Figure 5: Short circuit current and response time with active VCE (SAT) monitoring
Figure 5 shows the short-circuit transients with activated IC over-voltage protection. Due to the high switching speed and optimised circuit layout required in SiC-based designs, the blanking time can be significantly shorter than with IGBT circuits. For SiC devices, CB is typically selected with less than 100pF and the blanking time can be as low as 200ns to reduce the driver IC’s overall response time and protect the SiC MOSFETs. According to the results, each of the three ICs that were tested can protect the SiC MOSFET within one to 4µs during shoot-through. They also provide functions for slow turn-off under short-circuit conditions to protect MOSFETs and driver ICs.
The MOSFETs were tested under short-circuit conditions in both single device and half-bridge configurations with the gate driver IC that exhibited the slowest response time. With the half-bridge, the upper device remains switched on throughout the entire transient and the lower device is driven by a gate driver with an over-voltage function.

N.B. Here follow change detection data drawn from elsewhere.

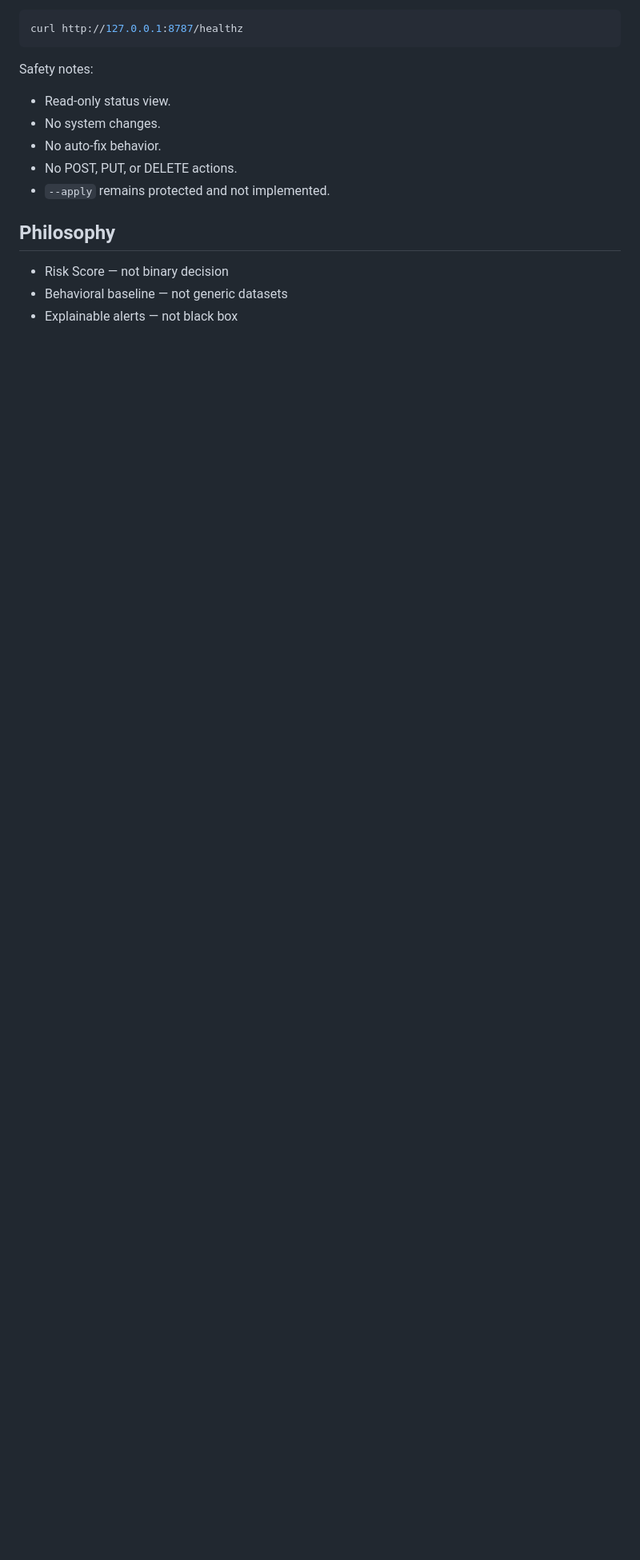
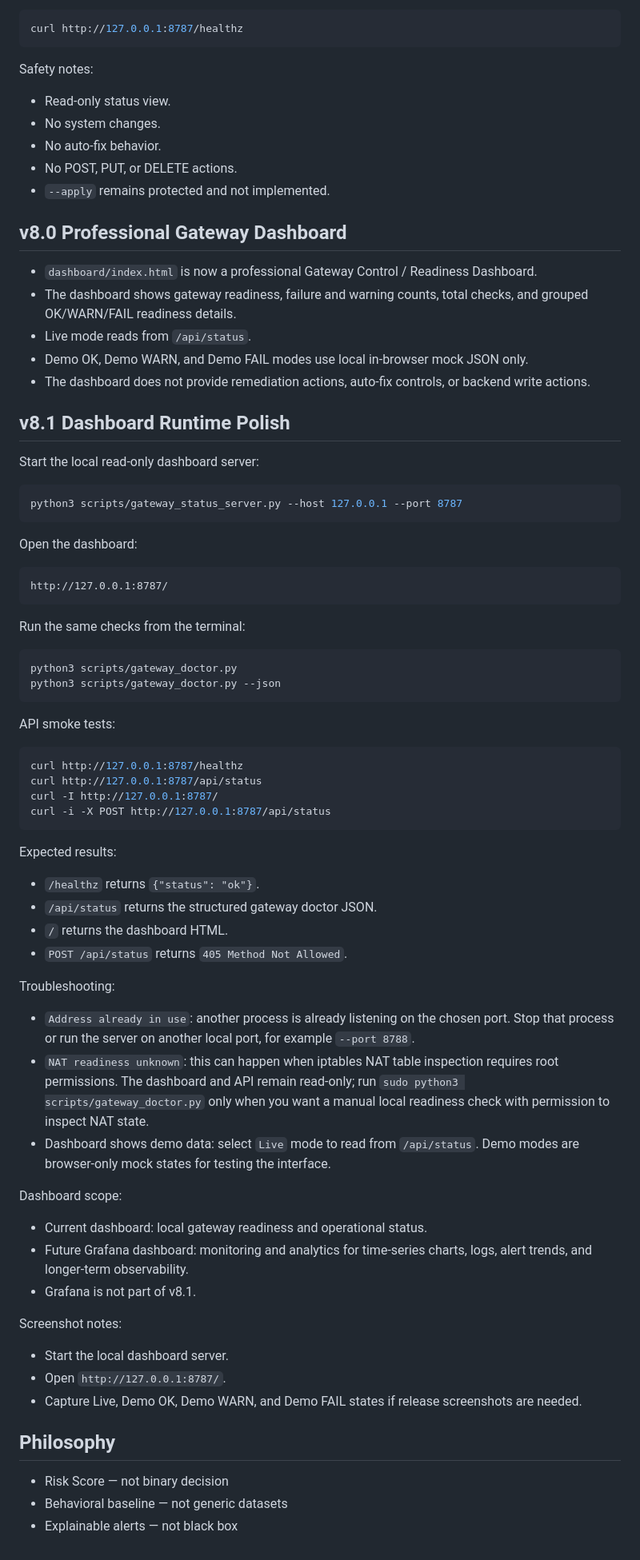
Before and after one commit to mohamadnfaraj119-alt/NetGuard-AI-Gateway-Project, a Markdown page: README.md, the part around the change. Shown at 80% size. GitHub-like rendering; blank space fills up the shorter version.

Commit message:
Document v8.1 dashboard runtime polish

````diff
--- a/README.md
+++ b/README.md
@@ -155,6 +155,80 @@ Safety notes:
 - No POST, PUT, or DELETE actions.
 - `--apply` remains protected and not implemented.
 
+## v8.0 Professional Gateway Dashboard
+
+- `dashboard/index.html` is now a professional Gateway Control / Readiness
+  Dashboard.
+- The dashboard shows gateway readiness, failure and warning counts, total
+  checks, and grouped OK/WARN/FAIL readiness details.
+- Live mode reads from `/api/status`.
+- Demo OK, Demo WARN, and Demo FAIL modes use local in-browser mock JSON only.
+- The dashboard does not provide remediation actions, auto-fix controls, or
+  backend write actions.
+
+## v8.1 Dashboard Runtime Polish
+
+Start the local read-only dashboard server:
+
+```bash
+python3 scripts/gateway_status_server.py --host 127.0.0.1 --port 8787
+```
+
+Open the dashboard:
+
+```text
+http://127.0.0.1:8787/
+```
+
+Run the same checks from the terminal:
+
+```bash
+python3 scripts/gateway_doctor.py
+python3 scripts/gateway_doctor.py --json
+```
+
+API smoke tests:
+
+```bash
+curl http://127.0.0.1:8787/healthz
+curl http://127.0.0.1:8787/api/status
+curl -I http://127.0.0.1:8787/
+curl -i -X POST http://127.0.0.1:8787/api/status
+```
+
+Expected results:
+
+- `/healthz` returns `{"status": "ok"}`.
+- `/api/status` returns the structured gateway doctor JSON.
+- `/` returns the dashboard HTML.
+- `POST /api/status` returns `405 Method Not Allowed`.
+
+Troubleshooting:
+
+- `Address already in use`: another process is already listening on the chosen
+  port. Stop that process or run the server on another local port, for example
+  `--port 8788`.
+- `NAT readiness unknown`: this can happen when iptables NAT table inspection
+  requires root permissions. The dashboard and API remain read-only; run
+  `sudo python3 scripts/gateway_doctor.py` only when you want a manual local
+  readiness check with permission to inspect NAT state.
+- Dashboard shows demo data: select `Live` mode to read from `/api/status`.
+  Demo modes are browser-only mock states for testing the interface.
+
+Dashboard scope:
+
+- Current dashboard: local gateway readiness and operational status.
+- Future Grafana dashboard: monitoring and analytics for time-series charts,
+  logs, alert trends, and longer-term observability.
+- Grafana is not part of v8.1.
+
+Screenshot notes:
+
+- Start the local dashboard server.
+- Open `http://127.0.0.1:8787/`.
+- Capture Live, Demo OK, Demo WARN, and Demo FAIL states if release screenshots
+  are needed.
+
 ## Philosophy
 
 - Risk Score — not binary decision
````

The results show that the MOSFET can be safely switched off under both conditions. The DC link voltage in the half-bridge is shared by both devices and the actual voltage per device is considerably lower than that of the DC bus voltage. This offers more margin for the protective circuit’s reaction time. If both the lower and upper devices provide protection functions, each can protect the entire circuit.
The study shows that the short-circuit peak current and withstand time of 1,200V, 80mΩ SiC MOSFETs are heavily dependent on drain voltage and gate voltage, but independent of housing temperature and switching speed. Commercial IGBT drivers with over-voltage protection can effectively protect SiC MOSFETs, with proper circuit design and integration techniques under real short-circuit conditions, both with a single device and in half-bridge configuration.